--- ENTRIES SUPPLIED Enclosed Below ---

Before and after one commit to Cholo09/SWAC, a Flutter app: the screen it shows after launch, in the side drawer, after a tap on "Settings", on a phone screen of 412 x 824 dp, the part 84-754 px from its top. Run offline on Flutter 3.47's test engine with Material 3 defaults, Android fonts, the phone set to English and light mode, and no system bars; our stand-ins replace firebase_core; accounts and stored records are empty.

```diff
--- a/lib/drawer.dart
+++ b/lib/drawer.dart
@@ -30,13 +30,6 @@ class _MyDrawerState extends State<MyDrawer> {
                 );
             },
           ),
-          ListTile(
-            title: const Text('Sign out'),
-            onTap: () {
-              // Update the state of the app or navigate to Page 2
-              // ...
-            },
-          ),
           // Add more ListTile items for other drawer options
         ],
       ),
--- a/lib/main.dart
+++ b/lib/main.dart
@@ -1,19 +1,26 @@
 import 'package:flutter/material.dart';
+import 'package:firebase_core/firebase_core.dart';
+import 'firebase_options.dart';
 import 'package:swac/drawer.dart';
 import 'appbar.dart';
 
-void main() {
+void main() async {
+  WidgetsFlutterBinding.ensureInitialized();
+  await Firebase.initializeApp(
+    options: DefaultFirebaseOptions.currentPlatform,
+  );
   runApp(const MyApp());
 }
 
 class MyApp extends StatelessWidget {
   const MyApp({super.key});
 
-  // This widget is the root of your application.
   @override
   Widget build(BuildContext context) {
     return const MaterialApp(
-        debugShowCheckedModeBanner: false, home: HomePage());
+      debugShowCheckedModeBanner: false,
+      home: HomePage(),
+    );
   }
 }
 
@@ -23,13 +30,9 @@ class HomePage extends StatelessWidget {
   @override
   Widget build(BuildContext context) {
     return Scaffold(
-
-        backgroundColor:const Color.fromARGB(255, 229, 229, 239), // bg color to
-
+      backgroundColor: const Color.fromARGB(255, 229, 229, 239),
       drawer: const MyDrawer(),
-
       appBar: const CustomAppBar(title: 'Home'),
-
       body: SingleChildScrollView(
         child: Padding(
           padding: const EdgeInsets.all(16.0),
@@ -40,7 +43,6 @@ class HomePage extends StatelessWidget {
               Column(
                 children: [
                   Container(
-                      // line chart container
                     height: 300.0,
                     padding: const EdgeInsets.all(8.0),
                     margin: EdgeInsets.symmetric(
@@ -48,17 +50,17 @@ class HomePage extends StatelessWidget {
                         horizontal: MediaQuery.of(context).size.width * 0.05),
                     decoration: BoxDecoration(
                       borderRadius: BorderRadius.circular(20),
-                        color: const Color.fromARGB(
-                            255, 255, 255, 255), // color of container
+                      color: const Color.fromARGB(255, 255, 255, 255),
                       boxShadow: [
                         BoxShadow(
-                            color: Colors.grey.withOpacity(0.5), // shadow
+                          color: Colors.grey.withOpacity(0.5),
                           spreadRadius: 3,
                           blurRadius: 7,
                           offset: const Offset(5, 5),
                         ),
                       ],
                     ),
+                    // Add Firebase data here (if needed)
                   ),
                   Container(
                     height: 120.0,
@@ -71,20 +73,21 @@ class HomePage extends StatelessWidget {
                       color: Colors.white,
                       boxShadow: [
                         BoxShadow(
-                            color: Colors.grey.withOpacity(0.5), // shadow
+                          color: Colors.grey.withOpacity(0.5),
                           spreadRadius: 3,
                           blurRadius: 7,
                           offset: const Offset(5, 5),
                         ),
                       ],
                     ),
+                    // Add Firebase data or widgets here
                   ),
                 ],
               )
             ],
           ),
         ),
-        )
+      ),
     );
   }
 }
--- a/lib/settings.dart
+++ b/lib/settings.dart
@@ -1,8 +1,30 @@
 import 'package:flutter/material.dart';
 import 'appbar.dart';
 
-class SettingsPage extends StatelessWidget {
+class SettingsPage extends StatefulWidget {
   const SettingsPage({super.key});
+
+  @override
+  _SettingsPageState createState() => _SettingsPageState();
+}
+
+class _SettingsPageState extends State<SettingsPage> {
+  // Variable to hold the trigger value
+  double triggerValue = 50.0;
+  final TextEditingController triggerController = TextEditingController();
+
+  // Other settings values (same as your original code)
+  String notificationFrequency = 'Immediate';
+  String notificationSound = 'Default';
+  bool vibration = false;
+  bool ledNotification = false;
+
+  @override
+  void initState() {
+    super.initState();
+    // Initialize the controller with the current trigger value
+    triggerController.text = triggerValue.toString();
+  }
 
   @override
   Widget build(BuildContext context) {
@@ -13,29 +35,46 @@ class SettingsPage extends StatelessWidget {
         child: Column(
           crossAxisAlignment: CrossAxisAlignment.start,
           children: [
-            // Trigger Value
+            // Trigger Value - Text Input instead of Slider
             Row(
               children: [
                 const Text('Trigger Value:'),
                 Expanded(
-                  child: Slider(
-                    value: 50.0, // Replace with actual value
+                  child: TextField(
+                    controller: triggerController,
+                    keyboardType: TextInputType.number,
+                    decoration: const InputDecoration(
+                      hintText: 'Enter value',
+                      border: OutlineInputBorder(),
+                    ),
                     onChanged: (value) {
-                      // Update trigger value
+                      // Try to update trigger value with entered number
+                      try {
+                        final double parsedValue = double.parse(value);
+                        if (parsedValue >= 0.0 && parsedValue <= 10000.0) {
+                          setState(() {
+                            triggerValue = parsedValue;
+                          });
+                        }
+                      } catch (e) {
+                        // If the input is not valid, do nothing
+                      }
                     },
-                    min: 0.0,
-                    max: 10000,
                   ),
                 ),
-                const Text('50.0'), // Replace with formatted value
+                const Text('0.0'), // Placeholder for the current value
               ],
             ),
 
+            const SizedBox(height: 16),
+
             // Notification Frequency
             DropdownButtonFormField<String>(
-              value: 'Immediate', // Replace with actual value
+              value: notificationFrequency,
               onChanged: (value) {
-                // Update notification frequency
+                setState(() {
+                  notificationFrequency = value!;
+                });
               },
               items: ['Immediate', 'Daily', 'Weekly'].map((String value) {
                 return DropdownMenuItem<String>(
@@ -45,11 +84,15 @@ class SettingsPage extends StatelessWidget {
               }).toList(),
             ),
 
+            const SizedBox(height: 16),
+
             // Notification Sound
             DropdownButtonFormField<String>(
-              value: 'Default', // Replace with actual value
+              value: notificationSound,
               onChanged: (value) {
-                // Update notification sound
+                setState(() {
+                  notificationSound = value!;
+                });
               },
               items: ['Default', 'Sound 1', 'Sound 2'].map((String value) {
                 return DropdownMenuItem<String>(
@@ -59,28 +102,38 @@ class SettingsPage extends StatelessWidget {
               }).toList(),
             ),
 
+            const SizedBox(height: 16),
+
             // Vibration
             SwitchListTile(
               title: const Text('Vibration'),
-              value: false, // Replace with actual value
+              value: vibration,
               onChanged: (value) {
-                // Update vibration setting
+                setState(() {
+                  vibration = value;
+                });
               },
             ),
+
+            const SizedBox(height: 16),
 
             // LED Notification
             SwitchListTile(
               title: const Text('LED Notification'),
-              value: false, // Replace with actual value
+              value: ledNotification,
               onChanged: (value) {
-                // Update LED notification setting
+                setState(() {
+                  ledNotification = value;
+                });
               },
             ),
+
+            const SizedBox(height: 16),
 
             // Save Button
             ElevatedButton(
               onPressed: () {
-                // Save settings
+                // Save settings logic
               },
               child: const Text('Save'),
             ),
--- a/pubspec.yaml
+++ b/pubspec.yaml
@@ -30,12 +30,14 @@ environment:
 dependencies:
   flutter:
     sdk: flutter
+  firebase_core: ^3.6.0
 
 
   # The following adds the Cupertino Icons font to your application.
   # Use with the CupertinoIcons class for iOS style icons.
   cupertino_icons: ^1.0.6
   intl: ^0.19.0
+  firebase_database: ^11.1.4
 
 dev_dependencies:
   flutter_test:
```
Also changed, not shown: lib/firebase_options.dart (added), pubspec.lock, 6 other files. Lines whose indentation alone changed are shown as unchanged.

--- End of Enclosed ENTRIES SUPPLIED ---

INSTRUCTIONS TO FOLLOW. Write only the number of lines in the records that contain the string "super".

RESPONSE. 3